After about twenty laps, entering turn three I was really crawling up the back of Shawn's car, probably down to a car length. He gave me the yellow signal and I backed off, actually a little too much Shawn said on the break. I said to Shawn that his car seemed to decelerate a little faster than mine, and he said OK, you will have to anticipate me a little more, and you know, that was very easy to achieve. So the laps go smoother and smoother and faster and faster.
Look Ma, no brakes?
Another aspect of the all the programs is they do not want you to use the brakes on the car. I could tell this car had a lot more "giddy up" than we were using on the straights. I would accelerate full throttle out of a corner, but we were cruising down the straights at two thirds throttle.
The true Richard Petty driving experience?
So I figured out that the true experience is timing the entry to the turn, feeling the line, and timing the acceleration and line out of a corner. Driving hard into the corners and cruising down the straights, but not going under the minimum allowed lap time. And I was still very pleased with the experience.

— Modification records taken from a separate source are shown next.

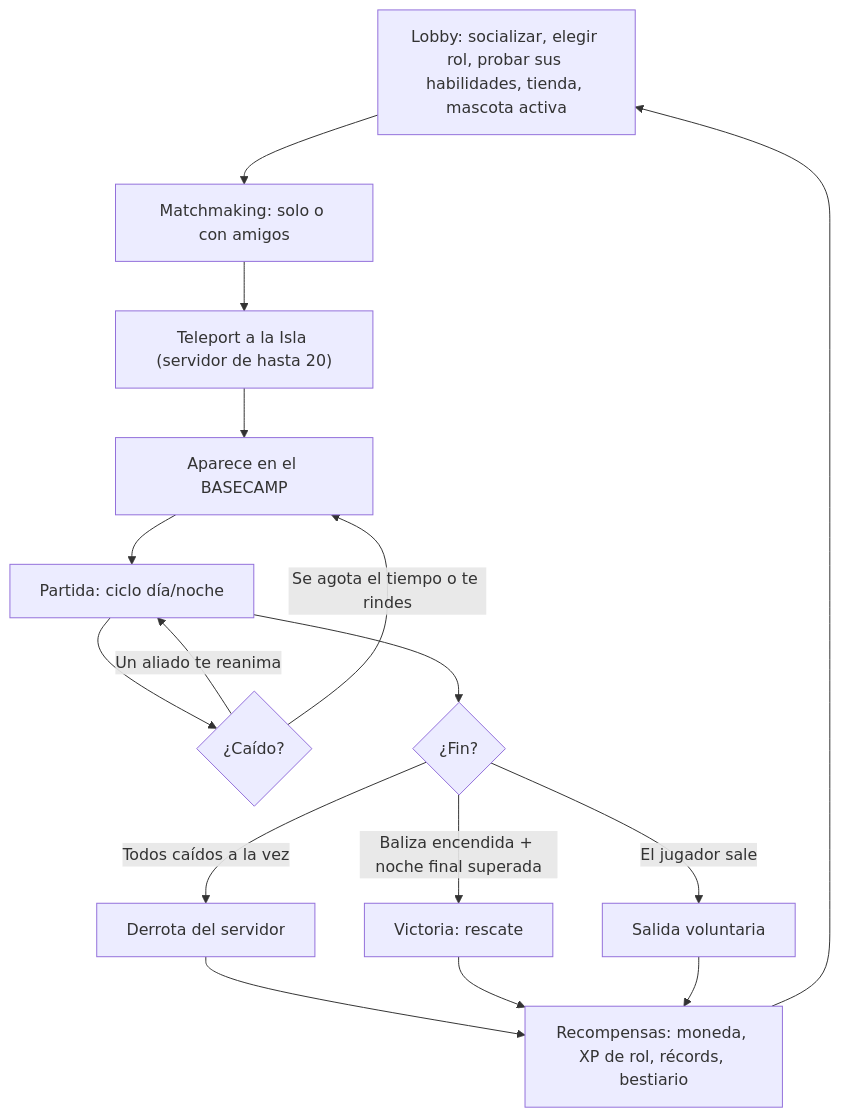
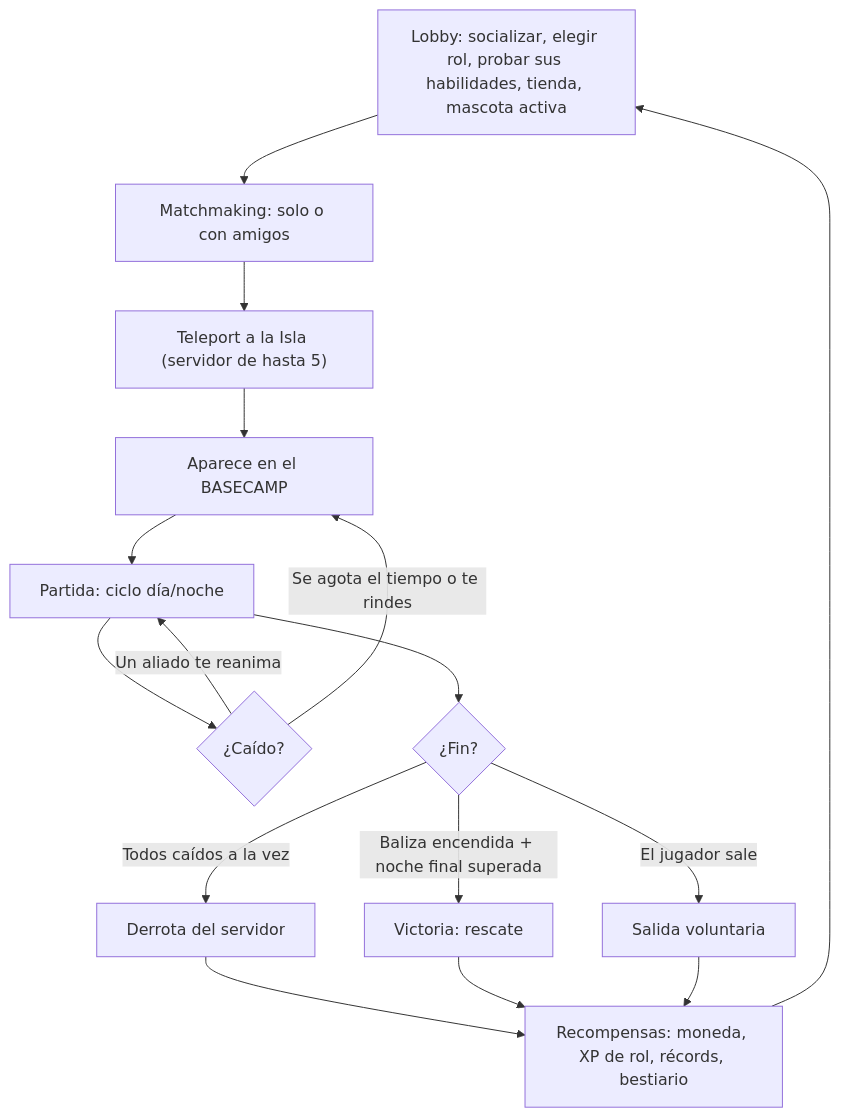
One commit to Discosofia/Monkey_Island_2026 changed the first of 7 diagrams in docs/GDD.md. Above: the diagram before and after it, drawn with Mermaid. The commit also changed other lines of this file and 7 other files, not shown here.

Commit message:
El juego pasa a ser para grupos de amigos: la partida de la Isla es de hasta 5 jugadores (antes 20) y el grupo del Lobby también de 5 (antes 6); el GDD, el plan, SETUP (tamaño del servidor en Roblox: 5), RENDIMIENTO, LANZAMIENTO, el README y el bucle de retención lo dicen así

````diff
--- a/docs/GDD.md
+++ b/docs/GDD.md
@@ -60,18 +60,18 @@
 ```mermaid
 flowchart TD
   L["Lobby: socializar, elegir rol, probar sus habilidades, tienda, mascota activa"] --> Q["Matchmaking: solo o con amigos"]
-  Q --> T["Teleport a la Isla (servidor de hasta 20)"]
+  Q --> T["Teleport a la Isla (servidor de hasta 5)"]
   T --> B["Aparece en el BASECAMP"]
   B --> P["Partida: ciclo día/noche"]
   P --> C{"¿Caído?"}
   C -->|"Un aliado te reanima"| P
   C -->|"Se agota el tiempo o te rindes"| B
   P --> R{"¿Fin?"}
   R -->|"Todos caídos a la vez"| D["Derrota del servidor"]
   R -->|"Baliza encendida + noche final superada"| V["Victoria: rescate"]
   R -->|"El jugador sale"| X["Salida voluntaria"]
   D --> RW["Recompensas: moneda, XP de rol, récords, bestiario"]
   V --> RW
   X --> RW
   RW --> L
 ```
````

My wife watched me the whole time and actually if you watch my ride along video you can see my groupie waiting as we pull into the pit stall.
Well I looked into this after the fact. There have been at least 3 deaths at the Experience, at various tracks. My wife said had she known that she probably would not have arranged this. BUT, they were all heart attacks! I made it through! Some of the Disney rides are more abusive! The Rockin Roller Coaster, I would guess is more likely to give you a heart attack, Space Mountain??? Mission Space seems to give people problems too. That seems to be why Disney added the "light" version where you do not hit 2.4Gs, apparently no Gs at all, which certainly would not have done much for me.
The car did "push" once or twice.
I think the cars are set up with safety in mind. If you over drive the car into the corner the front end will push out, rather than "over steer" where that backend slides out. I think this "push" happened to me twice in my last ten laps. Again, for some reason my concentration was a little off. So, it is great to know that you got near the limit.
I had to buy the video!
The experience does include lap time information and a very nice plaque with several photos they take during the experience. Make sure you get a photo of your instructor. The best thing is the "in car" video, showing the track location, a view of the driver, and the view out the windshield. Which reminds me, coming out of turn one had quite a bit of glare! You cannot miss that in the other video, I have linked here, of my last 10 laps.
Disney transportation to the driving experience
The driving directions to the Speedway are fine, but the instructions for using Disney Transportation are outdated. "The shuttle runs every fifteen minutes, picking up from the pet kennels located at the end of the monorail system at the Disney properties" I do not think there are "pet kennels" any more. And when you think about it; Where is the end of a monorail that goes in a circle? So I guess the best way, especially early in the morning, and if you are staying at Disney properties, is to take a bus to the Magic Kingdom, catch the monorail to the Ticketing and Transportation Center, stop. Then seek out the Disney "Lost and Found" and you should see the Richard Petty Driving Experience shuttle. Here are some GPS coordinates, and Google maps links to make it a lot easier. On your way back to the Magic Kingdom take the ferry to the left of the monorail station, for a nice mellow ride. It seems like the Bus to Magic Kingdom route is the fastest surest route for any time of day.
Richard Petty Experience GPS coordinates
Access Tunnel: 28.397643 -81.581508 Google Maps
Shuttle Pickup: 28.404240 -81.578959 Google Maps
Well I did have a lot of fun at RPDE! Hope you do too!
I wonder what the NHSTA; National Highway Traffic Safety Administration, would think of all this? I guess they probably do not worry about it too much. We never did check with our insurance company about this experience. I do not know if Florida has any regulatory involvement. Florida motor vehicles.
BobsHowTo End Marker